▸ **Problem to work on**
Your answer should be one number, the count of lines in the listing below containing the word "exitDx".

▸ **Data section**

*****

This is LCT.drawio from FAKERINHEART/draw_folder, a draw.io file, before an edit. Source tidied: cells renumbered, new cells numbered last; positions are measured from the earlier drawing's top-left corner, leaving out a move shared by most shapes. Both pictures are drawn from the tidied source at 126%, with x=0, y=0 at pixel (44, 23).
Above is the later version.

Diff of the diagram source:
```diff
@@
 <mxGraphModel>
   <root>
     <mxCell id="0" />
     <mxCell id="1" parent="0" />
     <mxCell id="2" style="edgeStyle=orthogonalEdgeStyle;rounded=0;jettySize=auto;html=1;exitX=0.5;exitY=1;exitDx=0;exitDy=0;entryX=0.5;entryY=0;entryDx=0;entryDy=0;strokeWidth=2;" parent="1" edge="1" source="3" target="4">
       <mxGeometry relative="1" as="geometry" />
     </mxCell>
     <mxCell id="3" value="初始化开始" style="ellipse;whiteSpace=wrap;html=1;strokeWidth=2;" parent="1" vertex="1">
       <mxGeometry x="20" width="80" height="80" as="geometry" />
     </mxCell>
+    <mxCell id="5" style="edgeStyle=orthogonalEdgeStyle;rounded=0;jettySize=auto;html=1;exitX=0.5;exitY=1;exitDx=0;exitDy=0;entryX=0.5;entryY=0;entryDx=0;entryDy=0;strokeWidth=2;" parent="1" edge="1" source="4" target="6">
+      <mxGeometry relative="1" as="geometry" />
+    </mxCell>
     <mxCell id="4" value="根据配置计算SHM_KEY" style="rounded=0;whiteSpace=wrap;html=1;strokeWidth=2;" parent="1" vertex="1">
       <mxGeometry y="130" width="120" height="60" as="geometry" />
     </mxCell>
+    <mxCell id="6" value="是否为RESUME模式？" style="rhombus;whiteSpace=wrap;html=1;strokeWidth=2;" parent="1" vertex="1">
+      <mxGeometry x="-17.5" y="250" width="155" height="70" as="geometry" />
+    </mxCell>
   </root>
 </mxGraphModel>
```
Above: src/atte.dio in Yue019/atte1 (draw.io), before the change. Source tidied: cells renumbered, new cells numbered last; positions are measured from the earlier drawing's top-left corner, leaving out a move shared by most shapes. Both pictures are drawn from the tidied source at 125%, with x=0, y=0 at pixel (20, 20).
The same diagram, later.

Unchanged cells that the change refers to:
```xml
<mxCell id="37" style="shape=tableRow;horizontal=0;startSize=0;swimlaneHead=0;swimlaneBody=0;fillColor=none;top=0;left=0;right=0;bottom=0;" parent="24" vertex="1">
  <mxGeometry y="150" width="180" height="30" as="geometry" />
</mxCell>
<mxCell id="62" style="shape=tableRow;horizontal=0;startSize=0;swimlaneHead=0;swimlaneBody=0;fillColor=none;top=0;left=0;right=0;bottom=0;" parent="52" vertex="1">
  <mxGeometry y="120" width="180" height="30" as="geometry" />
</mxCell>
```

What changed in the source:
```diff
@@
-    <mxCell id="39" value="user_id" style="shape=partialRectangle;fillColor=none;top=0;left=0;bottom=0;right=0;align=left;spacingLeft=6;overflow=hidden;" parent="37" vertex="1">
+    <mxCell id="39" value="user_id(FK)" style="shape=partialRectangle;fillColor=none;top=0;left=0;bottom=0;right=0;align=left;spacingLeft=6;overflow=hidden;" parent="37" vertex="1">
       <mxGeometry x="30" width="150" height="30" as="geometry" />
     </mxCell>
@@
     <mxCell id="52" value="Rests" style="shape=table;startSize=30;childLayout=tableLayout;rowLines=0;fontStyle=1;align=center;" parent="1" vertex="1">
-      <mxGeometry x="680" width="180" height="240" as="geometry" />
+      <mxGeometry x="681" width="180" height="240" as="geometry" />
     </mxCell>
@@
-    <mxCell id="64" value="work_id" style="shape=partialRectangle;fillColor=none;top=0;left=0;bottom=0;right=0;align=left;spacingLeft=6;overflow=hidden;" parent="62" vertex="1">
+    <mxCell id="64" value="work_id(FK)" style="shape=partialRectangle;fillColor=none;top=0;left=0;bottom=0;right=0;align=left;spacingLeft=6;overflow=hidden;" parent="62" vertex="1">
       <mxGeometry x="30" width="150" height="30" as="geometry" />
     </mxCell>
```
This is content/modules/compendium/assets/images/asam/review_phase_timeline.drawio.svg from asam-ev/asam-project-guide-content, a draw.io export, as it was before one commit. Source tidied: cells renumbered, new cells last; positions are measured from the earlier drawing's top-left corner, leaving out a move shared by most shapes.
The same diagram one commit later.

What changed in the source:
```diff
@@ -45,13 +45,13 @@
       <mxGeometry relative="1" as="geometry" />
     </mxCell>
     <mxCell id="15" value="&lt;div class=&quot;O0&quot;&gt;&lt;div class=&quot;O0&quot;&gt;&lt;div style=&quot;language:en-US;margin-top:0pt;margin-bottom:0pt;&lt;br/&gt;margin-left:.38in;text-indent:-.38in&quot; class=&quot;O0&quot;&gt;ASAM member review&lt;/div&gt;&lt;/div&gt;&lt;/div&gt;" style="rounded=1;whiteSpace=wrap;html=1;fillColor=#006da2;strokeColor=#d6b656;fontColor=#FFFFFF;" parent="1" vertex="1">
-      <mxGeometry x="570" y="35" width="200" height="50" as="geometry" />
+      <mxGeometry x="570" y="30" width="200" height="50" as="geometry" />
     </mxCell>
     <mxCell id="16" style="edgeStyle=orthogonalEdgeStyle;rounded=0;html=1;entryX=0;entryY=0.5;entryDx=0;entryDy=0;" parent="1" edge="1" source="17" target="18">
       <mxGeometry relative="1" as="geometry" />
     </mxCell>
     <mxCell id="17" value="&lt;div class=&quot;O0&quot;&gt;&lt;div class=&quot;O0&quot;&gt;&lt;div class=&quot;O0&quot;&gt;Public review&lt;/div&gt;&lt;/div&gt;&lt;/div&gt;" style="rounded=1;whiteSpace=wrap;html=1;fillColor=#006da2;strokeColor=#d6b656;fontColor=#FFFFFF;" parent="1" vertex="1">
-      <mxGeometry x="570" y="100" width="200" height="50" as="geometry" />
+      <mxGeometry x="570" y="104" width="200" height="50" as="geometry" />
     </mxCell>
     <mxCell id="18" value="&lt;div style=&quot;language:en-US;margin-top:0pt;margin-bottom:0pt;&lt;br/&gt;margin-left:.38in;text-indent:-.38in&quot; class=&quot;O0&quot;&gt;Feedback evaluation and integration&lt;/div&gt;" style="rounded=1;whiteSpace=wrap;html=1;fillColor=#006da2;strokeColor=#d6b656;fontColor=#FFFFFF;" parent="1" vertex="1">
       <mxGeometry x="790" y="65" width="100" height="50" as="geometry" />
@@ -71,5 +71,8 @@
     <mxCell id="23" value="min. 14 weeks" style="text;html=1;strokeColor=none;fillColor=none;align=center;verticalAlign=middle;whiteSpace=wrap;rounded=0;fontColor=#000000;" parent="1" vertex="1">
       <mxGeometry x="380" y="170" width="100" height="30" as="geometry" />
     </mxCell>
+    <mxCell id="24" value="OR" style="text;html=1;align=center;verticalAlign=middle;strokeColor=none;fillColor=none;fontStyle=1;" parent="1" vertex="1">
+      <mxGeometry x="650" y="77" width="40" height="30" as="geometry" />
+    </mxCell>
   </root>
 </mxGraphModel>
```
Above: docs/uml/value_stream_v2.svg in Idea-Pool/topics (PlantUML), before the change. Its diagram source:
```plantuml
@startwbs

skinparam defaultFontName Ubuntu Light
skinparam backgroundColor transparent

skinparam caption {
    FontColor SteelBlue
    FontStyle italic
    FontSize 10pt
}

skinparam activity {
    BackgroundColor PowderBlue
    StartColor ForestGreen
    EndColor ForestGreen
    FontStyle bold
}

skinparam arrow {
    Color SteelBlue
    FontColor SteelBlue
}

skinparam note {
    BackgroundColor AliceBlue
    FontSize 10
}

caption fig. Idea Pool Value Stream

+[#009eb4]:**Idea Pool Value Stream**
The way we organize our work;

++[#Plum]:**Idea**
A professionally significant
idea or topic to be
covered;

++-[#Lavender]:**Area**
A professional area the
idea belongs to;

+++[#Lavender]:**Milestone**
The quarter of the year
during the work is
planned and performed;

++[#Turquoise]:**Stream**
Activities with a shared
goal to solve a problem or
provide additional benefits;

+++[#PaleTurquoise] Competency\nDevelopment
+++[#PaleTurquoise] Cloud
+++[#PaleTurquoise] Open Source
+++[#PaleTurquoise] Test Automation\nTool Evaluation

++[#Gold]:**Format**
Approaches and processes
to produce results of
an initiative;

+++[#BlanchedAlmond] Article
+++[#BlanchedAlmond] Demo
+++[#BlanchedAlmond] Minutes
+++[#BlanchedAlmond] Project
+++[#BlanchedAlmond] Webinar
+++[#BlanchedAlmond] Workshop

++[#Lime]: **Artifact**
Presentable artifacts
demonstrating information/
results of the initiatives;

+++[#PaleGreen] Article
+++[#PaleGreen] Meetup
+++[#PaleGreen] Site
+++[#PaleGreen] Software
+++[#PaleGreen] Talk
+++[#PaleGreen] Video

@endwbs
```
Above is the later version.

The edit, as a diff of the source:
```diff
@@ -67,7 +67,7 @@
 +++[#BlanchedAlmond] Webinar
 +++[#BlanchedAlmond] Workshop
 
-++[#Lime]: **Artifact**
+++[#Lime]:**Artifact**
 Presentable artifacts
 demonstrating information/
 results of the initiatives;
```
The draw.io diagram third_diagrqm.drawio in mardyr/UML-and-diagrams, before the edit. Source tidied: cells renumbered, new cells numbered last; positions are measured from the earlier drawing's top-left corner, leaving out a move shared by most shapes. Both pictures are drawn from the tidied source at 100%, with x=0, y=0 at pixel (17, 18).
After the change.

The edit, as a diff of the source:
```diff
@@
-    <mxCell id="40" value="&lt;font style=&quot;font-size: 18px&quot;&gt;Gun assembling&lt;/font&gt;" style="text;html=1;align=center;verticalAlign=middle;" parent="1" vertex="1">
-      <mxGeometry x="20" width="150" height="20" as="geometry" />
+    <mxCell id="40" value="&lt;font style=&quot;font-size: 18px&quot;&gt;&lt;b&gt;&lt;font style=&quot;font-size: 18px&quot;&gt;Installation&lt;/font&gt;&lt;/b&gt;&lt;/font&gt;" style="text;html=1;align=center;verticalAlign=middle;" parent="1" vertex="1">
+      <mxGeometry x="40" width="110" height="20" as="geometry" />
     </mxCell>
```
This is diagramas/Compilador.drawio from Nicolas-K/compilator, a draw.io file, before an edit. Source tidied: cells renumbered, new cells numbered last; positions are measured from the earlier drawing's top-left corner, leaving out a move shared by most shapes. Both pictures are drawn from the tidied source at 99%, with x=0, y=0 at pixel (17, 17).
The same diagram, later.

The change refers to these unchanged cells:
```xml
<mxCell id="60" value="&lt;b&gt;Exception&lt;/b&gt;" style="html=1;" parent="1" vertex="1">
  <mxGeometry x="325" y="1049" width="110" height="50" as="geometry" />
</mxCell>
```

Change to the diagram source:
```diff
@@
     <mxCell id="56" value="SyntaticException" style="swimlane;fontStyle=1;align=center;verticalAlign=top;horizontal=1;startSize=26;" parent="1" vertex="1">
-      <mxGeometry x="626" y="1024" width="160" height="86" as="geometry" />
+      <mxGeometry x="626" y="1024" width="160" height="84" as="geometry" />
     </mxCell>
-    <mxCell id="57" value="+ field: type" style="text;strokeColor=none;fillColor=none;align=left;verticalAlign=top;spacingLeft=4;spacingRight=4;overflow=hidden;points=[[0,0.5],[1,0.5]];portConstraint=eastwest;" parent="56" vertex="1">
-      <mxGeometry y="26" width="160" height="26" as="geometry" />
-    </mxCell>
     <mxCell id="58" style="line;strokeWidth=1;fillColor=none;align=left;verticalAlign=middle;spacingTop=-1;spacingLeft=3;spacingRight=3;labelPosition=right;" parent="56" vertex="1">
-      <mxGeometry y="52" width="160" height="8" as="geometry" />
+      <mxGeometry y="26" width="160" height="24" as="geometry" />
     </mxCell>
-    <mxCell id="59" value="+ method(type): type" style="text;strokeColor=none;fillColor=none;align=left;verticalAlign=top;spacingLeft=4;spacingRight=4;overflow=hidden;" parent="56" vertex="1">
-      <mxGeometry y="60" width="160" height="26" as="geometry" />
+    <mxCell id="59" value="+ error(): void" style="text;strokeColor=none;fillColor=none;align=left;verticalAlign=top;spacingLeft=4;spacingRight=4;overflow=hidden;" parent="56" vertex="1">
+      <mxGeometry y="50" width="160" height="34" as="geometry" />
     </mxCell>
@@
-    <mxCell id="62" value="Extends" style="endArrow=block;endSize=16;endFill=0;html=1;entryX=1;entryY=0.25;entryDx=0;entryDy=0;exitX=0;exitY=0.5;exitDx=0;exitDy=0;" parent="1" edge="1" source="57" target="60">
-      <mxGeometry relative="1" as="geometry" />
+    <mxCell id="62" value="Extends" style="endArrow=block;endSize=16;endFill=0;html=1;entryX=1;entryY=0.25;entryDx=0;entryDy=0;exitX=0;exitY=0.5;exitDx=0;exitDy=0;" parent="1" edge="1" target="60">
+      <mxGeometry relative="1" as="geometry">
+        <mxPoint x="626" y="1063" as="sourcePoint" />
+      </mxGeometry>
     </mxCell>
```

*****

▸ **Problem solution**
4